- “I AM the business – if I quit tomorrow it wouldn’t be worth anything!” This statement is uttered by the professional client (CPA, doctor, dentist, attorney, etc.) or sole proprietor who is faced with having to pay his/her ex-spouse for the appraised value of their practice/business. Granted, in the real world there may not be much of a market for a professional practice or particular small business. However, in the Alice in Wonderland divorce world, your professional practice/business has a value and you will need to pay your spouse for that value (to the extent it was created during the marriage). The value of the practice will generally be appraised as of the date the divorce was filed/served. Threatening to destroy the practice by quitting won’t change anything – it’s the same as threatening to burn down the house. A burnt up house is not going to have much value either – but you’re still going to pay your spouse half of what it was worth before you burned it down.

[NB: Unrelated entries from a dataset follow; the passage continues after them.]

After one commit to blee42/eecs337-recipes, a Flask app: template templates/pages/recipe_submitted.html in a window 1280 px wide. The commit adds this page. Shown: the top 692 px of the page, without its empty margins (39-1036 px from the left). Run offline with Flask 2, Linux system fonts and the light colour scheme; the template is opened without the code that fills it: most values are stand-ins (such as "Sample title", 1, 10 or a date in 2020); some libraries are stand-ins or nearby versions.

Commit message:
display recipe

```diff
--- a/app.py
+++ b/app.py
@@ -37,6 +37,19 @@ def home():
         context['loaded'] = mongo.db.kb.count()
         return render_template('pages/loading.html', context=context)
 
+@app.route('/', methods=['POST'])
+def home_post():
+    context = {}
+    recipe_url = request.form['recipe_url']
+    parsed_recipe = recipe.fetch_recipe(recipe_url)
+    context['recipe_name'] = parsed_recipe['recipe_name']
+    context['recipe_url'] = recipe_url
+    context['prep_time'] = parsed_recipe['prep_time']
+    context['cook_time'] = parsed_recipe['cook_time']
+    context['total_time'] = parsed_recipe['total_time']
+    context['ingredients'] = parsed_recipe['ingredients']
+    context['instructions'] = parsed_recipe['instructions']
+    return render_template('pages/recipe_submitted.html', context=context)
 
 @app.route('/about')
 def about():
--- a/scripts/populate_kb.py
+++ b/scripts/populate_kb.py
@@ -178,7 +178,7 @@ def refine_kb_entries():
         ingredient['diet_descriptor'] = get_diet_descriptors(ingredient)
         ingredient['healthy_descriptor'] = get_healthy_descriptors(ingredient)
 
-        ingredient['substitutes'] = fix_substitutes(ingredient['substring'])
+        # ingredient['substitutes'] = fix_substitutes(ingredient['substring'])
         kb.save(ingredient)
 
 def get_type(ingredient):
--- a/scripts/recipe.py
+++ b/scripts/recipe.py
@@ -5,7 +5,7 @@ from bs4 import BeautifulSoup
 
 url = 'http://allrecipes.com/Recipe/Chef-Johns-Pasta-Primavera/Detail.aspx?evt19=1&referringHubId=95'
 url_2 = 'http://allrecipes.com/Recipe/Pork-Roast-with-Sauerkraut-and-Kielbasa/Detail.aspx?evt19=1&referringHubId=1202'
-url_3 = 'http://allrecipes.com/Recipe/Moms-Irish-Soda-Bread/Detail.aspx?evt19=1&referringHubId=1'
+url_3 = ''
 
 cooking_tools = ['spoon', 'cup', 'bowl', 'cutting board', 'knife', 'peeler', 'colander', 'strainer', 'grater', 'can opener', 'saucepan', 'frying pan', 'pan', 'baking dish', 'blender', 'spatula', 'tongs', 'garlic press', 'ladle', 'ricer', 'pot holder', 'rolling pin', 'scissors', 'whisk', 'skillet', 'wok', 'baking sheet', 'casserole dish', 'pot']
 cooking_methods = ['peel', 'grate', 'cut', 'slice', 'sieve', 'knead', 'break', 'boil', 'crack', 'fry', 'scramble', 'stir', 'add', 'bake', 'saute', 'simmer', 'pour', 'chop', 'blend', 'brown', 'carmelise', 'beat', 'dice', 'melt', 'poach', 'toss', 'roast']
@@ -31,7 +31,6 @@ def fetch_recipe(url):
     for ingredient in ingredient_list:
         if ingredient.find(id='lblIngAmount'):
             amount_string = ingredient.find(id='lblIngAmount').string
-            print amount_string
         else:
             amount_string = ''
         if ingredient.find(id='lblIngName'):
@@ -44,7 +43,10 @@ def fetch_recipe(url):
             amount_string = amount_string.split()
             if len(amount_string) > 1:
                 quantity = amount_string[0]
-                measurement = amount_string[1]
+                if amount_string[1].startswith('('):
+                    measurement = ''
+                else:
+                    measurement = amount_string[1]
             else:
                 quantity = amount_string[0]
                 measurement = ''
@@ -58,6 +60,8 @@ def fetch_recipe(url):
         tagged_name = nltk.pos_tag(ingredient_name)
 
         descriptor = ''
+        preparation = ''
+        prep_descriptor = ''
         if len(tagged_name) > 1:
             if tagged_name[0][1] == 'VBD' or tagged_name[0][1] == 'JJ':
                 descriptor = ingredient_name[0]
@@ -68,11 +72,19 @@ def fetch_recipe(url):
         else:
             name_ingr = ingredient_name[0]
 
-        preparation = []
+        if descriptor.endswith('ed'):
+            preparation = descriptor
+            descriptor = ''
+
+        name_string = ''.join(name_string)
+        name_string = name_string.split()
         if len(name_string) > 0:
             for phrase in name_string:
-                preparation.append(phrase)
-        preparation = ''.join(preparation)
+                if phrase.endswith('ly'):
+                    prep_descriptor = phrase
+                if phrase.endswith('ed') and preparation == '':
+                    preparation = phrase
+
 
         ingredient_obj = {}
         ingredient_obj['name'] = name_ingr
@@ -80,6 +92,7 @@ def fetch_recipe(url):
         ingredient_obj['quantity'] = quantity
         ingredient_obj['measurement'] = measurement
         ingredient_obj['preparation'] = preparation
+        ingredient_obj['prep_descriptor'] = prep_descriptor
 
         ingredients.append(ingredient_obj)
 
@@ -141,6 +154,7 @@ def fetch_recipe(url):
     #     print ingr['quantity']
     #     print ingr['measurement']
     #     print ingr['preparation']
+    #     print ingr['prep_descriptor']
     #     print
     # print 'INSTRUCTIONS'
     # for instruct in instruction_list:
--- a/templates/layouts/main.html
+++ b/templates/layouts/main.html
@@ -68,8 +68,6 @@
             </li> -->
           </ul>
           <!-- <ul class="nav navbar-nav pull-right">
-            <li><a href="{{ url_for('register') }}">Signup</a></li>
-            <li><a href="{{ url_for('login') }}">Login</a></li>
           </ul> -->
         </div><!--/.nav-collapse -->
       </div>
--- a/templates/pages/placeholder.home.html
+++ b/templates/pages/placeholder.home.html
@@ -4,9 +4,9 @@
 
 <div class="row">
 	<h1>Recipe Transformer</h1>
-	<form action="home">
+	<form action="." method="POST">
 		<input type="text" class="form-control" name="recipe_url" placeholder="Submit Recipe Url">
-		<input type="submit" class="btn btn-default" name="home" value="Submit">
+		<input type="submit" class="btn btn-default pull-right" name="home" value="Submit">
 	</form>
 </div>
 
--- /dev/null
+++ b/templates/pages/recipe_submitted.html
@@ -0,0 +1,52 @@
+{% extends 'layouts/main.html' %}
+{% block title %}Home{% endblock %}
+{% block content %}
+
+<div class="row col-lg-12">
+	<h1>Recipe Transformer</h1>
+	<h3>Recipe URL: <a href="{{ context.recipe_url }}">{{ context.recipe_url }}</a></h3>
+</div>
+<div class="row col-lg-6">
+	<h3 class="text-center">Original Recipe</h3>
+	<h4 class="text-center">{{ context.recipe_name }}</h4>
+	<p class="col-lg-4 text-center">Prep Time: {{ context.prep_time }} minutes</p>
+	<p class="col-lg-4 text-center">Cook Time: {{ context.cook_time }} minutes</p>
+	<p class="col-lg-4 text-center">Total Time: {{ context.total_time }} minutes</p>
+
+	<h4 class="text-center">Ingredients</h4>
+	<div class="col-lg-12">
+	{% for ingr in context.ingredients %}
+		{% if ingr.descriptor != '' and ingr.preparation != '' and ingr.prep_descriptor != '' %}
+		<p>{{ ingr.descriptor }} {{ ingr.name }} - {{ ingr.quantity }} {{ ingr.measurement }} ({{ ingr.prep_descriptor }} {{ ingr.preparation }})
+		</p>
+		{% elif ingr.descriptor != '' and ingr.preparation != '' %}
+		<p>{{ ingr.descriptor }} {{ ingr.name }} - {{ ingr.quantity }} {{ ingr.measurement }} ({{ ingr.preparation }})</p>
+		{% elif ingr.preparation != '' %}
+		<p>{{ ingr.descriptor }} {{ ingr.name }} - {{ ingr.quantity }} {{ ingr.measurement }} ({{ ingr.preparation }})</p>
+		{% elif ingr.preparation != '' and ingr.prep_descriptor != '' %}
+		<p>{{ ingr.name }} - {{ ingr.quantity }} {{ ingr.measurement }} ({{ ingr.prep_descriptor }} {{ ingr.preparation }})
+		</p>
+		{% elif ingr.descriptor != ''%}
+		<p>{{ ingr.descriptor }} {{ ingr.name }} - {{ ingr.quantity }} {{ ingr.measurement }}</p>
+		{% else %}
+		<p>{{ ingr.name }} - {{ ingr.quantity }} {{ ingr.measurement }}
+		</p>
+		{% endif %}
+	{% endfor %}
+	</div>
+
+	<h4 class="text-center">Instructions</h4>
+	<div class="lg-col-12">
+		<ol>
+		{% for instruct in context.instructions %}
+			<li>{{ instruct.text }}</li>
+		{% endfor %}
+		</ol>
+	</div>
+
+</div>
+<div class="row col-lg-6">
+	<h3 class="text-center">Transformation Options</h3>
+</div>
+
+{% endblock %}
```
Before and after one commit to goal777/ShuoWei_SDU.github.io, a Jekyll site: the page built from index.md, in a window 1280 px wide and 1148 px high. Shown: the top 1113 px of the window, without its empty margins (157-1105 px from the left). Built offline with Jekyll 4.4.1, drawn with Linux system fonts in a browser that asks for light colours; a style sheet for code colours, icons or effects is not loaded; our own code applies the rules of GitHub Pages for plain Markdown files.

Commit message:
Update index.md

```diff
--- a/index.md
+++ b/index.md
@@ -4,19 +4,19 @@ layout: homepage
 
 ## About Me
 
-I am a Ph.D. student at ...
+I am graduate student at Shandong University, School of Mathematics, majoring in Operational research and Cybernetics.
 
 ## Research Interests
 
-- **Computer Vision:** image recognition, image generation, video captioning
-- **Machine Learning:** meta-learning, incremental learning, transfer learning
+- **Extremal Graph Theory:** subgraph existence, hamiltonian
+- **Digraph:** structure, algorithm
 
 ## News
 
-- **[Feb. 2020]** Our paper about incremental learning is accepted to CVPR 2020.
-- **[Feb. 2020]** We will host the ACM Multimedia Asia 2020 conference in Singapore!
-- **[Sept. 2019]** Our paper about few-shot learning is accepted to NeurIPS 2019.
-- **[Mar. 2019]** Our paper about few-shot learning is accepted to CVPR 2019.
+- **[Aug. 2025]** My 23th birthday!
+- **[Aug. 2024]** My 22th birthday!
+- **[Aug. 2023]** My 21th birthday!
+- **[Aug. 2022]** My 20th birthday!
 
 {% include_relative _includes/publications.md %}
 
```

- “He’s lying.” Of course he’s lying – it’s a divorce. During trial, I give my clients a pad of paper and tell them to write notes to me during the other party’s testimony. However, I tell them I don’t want to get a note that says “he’s/she’s lying”. The court expects that everyone lies in a divorce case. I had a judge tell me that he saw more dishonesty among parties in the divorce court than he saw in the criminal court. Because the court takes as suspect testimony from the parties, neutral third-party witnesses and independent corroborative evidence is extremely helpful in litigating a divorce case. Otherwise, it’s simply a game of he-said/she-said. Consequently, establishing your (both the party and the attorney) credibility with the court is critical. Once the court accepts that one party is more credible than the other, the battle is either half won – or half lost.
Bonus: “Can I repossess those breast implants? I paid for them.” This is actually a question that I have been asked a number of times – sometimes facetiously; sometimes quite seriously. The answer is “no” – but, under certain circumstances, you might get reimbursed for half the expense of the procedure – especially if the procedure was done right around the time the wife filed for divorce.